**DATA FOR THE TASK**:
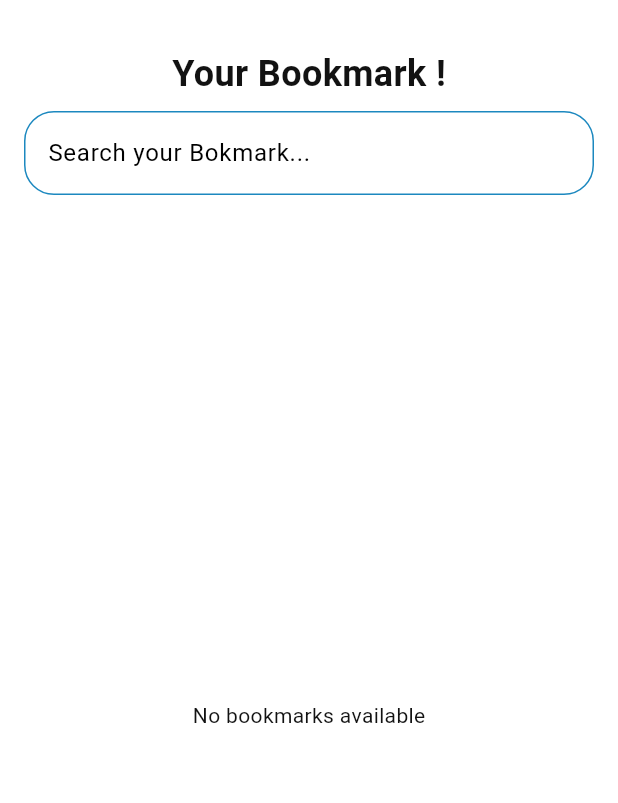
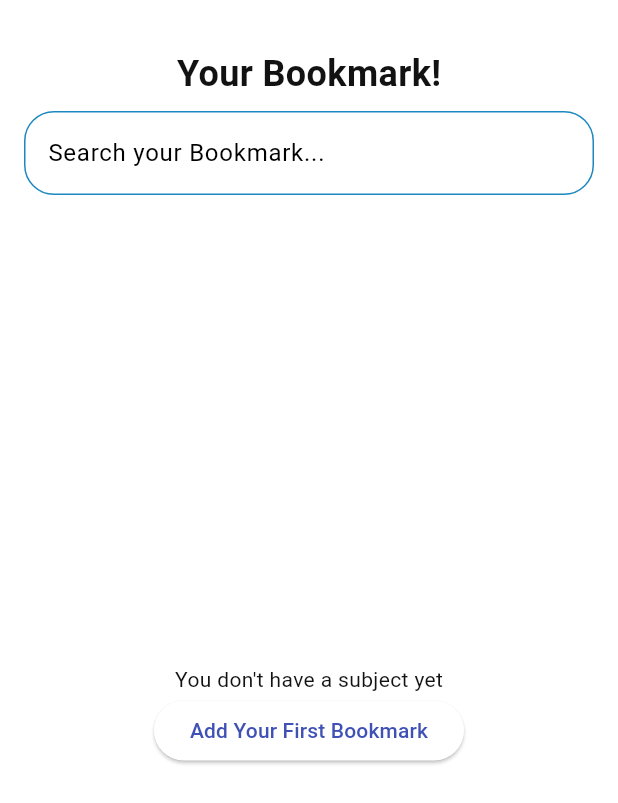
Before and after one commit to Dustymon111/Ekstraksi-File-GPT-4, a Flutter app: the BookmarkScreen screen opened by its route, on a phone screen of 412 x 824 dp. Shown: the top 803 px of the screen. Run offline on Flutter 3.47's test engine with Material 3 defaults, Android fonts, the phone set to English and light mode, and no system bars; our stand-ins replace cloud_firestore, file_picker, firebase_auth, firebase_core, firebase_storage, fl_chart and 3 more; missing offline and left inert: dart_openai, docx_template, langchain, langchain_community, langchain_openai, syncfusion_flutter_pdf and 1 more; accounts and stored records are empty.

Commit message:
fix bookmark fetch per-user

```diff
--- a/lib/main.dart
+++ b/lib/main.dart
@@ -5,12 +5,12 @@ import 'package:aplikasi_ekstraksi_file_gpt4/providers/subject_provider.dart';
 import 'package:aplikasi_ekstraksi_file_gpt4/providers/user_provider.dart';
 import 'package:aplikasi_ekstraksi_file_gpt4/providers/theme_provider.dart';
 import 'package:aplikasi_ekstraksi_file_gpt4/screen/bookmark_screen.dart';
+import 'package:aplikasi_ekstraksi_file_gpt4/screen/create_subject.dart';
 import 'package:aplikasi_ekstraksi_file_gpt4/screen/home_screen.dart';
 import 'package:aplikasi_ekstraksi_file_gpt4/screen/login_screen.dart';
 import 'package:aplikasi_ekstraksi_file_gpt4/screen/register_screen.dart';
 import 'package:aplikasi_ekstraksi_file_gpt4/screen/splash_screen.dart';
 import 'package:aplikasi_ekstraksi_file_gpt4/screen/test_screen.dart';
-import 'package:dart_openai/dart_openai.dart';
 import 'package:firebase_core/firebase_core.dart';
 import 'package:flutter/material.dart';
 import 'package:flutter_dotenv/flutter_dotenv.dart';
@@ -20,7 +20,6 @@ import 'firebase_options.dart';
 void main() async {
   WidgetsFlutterBinding.ensureInitialized();
   await dotenv.load(fileName: ".env");
-  OpenAI.apiKey = dotenv.env["OPENAI_API_KEY"]!;
   await Firebase.initializeApp(
     options: DefaultFirebaseOptions.currentPlatform,
   );
@@ -105,6 +104,7 @@ class MyApp extends StatelessWidget {
           '/home': (context) => Home(),
           '/login': (context) => LoginScreen(),
           '/register': (context) => RegisterScreen(),
+          '/add-bookmark': (context) => CreateSubject(),
           '/bookmarks': (context) => BookmarkScreen(),
           '/test': (context) => TestScreen(),
         },
--- a/lib/providers/bookmark_provider.dart
+++ b/lib/providers/bookmark_provider.dart
@@ -31,6 +31,7 @@ class BookmarkProvider extends ChangeNotifier {
         if (bookSnapshot.docs.isNotEmpty) {
           // Clear the existing bookmarks
           _bookmarks.clear();
+          print(_bookmarks);
 
           // Map each document to a Bookmark object
           _bookmarks = bookSnapshot.docs.map((bookDoc) {
--- a/lib/providers/user_provider.dart
+++ b/lib/providers/user_provider.dart
@@ -8,10 +8,12 @@ class UserProvider extends ChangeNotifier {
   final FirebaseFirestore _firestore = FirebaseFirestore.instance;
   late final String _username;
   late final String _email;
+  String _userId = "";
 
   User? get currentUser => _auth.currentUser;
   String get username => _username;
   String get email => _email;
+  String get userId => _userId;
 
   void setUsername(value) {
     _username = value;
@@ -19,6 +21,10 @@ class UserProvider extends ChangeNotifier {
 
   void setEmail(value) {
     _email = value;
+  }
+
+  void setUserId(value) {
+    _userId = value;
   }
 
   // Create or Update User
--- a/lib/screen/bookmark_screen.dart
+++ b/lib/screen/bookmark_screen.dart
@@ -18,9 +18,6 @@ class _BookmarkScreenState extends State<BookmarkScreen> {
 
   @override
   void initState() {
-    WidgetsBinding.instance.addPostFrameCallback((_) {
-      context.read<BookmarkProvider>().fetchBookmarks(_auth.currentUser!.uid);
-    });
     super.initState();
   }
 
@@ -35,7 +32,7 @@ class _BookmarkScreenState extends State<BookmarkScreen> {
           Padding(
             padding: const EdgeInsets.all(8.0),
             child: Text(
-              "Your Bookmark !",
+              "Your Bookmark!",
               style: TextStyle(
                   fontSize: 24,
                   fontWeight: FontWeight.bold,
@@ -47,7 +44,7 @@ class _BookmarkScreenState extends State<BookmarkScreen> {
             child: TextField(
               controller: searchController,
               decoration: InputDecoration(
-                labelText: 'Search your Bokmark...',
+                labelText: 'Search your Bookmark...',
                 border: OutlineInputBorder(
                   borderRadius: BorderRadius.all(Radius.circular(20)),
                   borderSide: BorderSide(color: Color(0xFF1C88BF)),
@@ -67,30 +64,32 @@ class _BookmarkScreenState extends State<BookmarkScreen> {
             ),
           ),
           Expanded(
-            child: StreamBuilder<List<Bookmark>>(
-              stream: bookmarkprov.bookmarksStream,
-              builder: (context, snapshot) {
-                if (snapshot.connectionState == ConnectionState.waiting) {
-                  return const Center(child: CircularProgressIndicator());
-                } else if (snapshot.hasError) {
-                  return Center(child: Text('Error: ${snapshot.error}'));
-                } else if (!snapshot.hasData || snapshot.data!.isEmpty) {
-                  return const Center(child: Text('No bookmarks available'));
-                }
-                return ListView.builder(
+            child: bookmarkprov.bookmarks.isEmpty
+                ? Center(
+                    child: Column(
+                    mainAxisAlignment: MainAxisAlignment.center,
+                    children: [
+                      Text('You don\'t have a subject yet'),
+                      ElevatedButton(
+                          onPressed: () {
+                            Navigator.pushNamed(context, '/add-bookmark');
+                          },
+                          child: Text("Add Your First Bookmark")),
+                    ],
+                  ))
+                : ListView.builder(
                     padding:
                         const EdgeInsets.symmetric(vertical: 8, horizontal: 16),
-                  itemCount: snapshot.data!.length,
+                    itemCount: bookmarkprov.bookmarks.length,
                     itemBuilder: (context, index) {
+                      Bookmark book = bookmarkprov.bookmarks[index];
                       return buildBookmarkCard(
-                      bookmark: snapshot.data![index],
-                      title: snapshot.data![index].title,
-                      author: snapshot.data![index].author,
-                      pageNumber: snapshot.data![index].totalPages,
+                        bookmark: book,
+                        title: book.title,
+                        author: book.author,
+                        pageNumber: book.totalPages,
                         context: context,
-                      bookmarkId: snapshot.data![index].id ?? "",
-                    );
-                  },
+                        bookmarkId: book.id ?? "",
                       );
                     },
                   ),
--- a/lib/screen/create_topic_screen.dart
+++ b/lib/screen/create_topic_screen.dart
@@ -25,10 +25,10 @@ class _CreateTopicScreenState extends State<CreateTopicScreen> {
   String? filename;
   String? subjectId;
   final FirebaseAuth _auth = FirebaseAuth.instance;
+  final String serverUrl =
+      'https://ekstraksi-file-gpt-4-server-xzcbfs2fqq-et.a.run.app';
   final String localhost = dotenv.env["LOCALHOST"]!;
   final String port = dotenv.env["PORT"]!;
-  final String serverUrl =
-      'https://ekstraksi-file-gpt-4-server-xzcbfs2fqq-et.a.run.app';
 
   @override
   void initState() {
@@ -46,7 +46,7 @@ class _CreateTopicScreenState extends State<CreateTopicScreen> {
       String userId,
       String filename,
       String subjectId) async {
-    final url = Uri.parse('$localhost:$port/question-maker');
+    final url = Uri.parse('$serverUrl/question-maker');
     final response = await http.post(
       url,
       headers: <String, String>{
--- a/lib/screen/login_screen.dart
+++ b/lib/screen/login_screen.dart
@@ -1,4 +1,5 @@
 import 'package:aplikasi_ekstraksi_file_gpt4/providers/bookmark_provider.dart';
+import 'package:aplikasi_ekstraksi_file_gpt4/providers/user_provider.dart';
 import 'package:flutter/material.dart';
 import 'package:firebase_auth/firebase_auth.dart'; // Ensure you have Firebase Auth set up
 import 'package:fluttertoast/fluttertoast.dart';
@@ -118,6 +119,9 @@ class _LoginScreenState extends State<LoginScreen> {
                           _auth.currentUser?.email as String
                         ]);
                         context
+                            .read<UserProvider>()
+                            .setUserId(_auth.currentUser!.uid);
+                        context
                             .read<BookmarkProvider>()
                             .fetchBookmarks(_auth.currentUser!.uid);
                         Navigator.pushReplacementNamed(context, '/home');
```
Also changed, not shown: lib/screen/create_subject.dart (+6 -4 lines). Lines whose indentation alone changed are shown as unchanged.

**EXERCISE DETAILS**:
Your reply should hold every line from the data that contains "providers", copied in full.

**SOLVED EXERCISE**:
@@ -5,12 +5,12 @@ import 'package:aplikasi_ekstraksi_file_gpt4/providers/subject_provider.dart';
 import 'package:aplikasi_ekstraksi_file_gpt4/providers/user_provider.dart';
 import 'package:aplikasi_ekstraksi_file_gpt4/providers/theme_provider.dart';
--- a/lib/providers/bookmark_provider.dart
+++ b/lib/providers/bookmark_provider.dart
--- a/lib/providers/user_provider.dart
+++ b/lib/providers/user_provider.dart
 import 'package:aplikasi_ekstraksi_file_gpt4/providers/bookmark_provider.dart';
+import 'package:aplikasi_ekstraksi_file_gpt4/providers/user_provider.dart';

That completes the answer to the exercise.